:: What needs to be done ::
The lines to copy are those holding the string "docs" in the entries below.
┏━━
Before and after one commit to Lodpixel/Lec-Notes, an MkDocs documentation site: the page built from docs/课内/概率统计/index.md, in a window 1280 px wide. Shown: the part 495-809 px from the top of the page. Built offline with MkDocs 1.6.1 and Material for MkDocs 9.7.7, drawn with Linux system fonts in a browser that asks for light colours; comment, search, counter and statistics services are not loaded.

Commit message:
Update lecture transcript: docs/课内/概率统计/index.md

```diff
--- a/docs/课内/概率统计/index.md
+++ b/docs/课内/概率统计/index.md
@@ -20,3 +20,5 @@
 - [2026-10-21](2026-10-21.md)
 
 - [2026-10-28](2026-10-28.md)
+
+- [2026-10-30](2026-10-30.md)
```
┗━━
:: Response area ::
Before and after one commit to Lodpixel/Lec-Notes, an MkDocs documentation site: the page built from docs/课内/概率统计/index.md, in a window 1280 px wide. Shown: the part 495-809 px from the top of the page. Built offline with MkDocs 1.6.1 and Material for MkDocs 9.7.7, drawn with Linux system fonts in a browser that asks for light colours; comment, search, counter and statistics services are not loaded.
Update lecture transcript: docs/课内/概率统计/index.md
--- a/docs/课内/概率统计/index.md
+++ b/docs/课内/概率统计/index.md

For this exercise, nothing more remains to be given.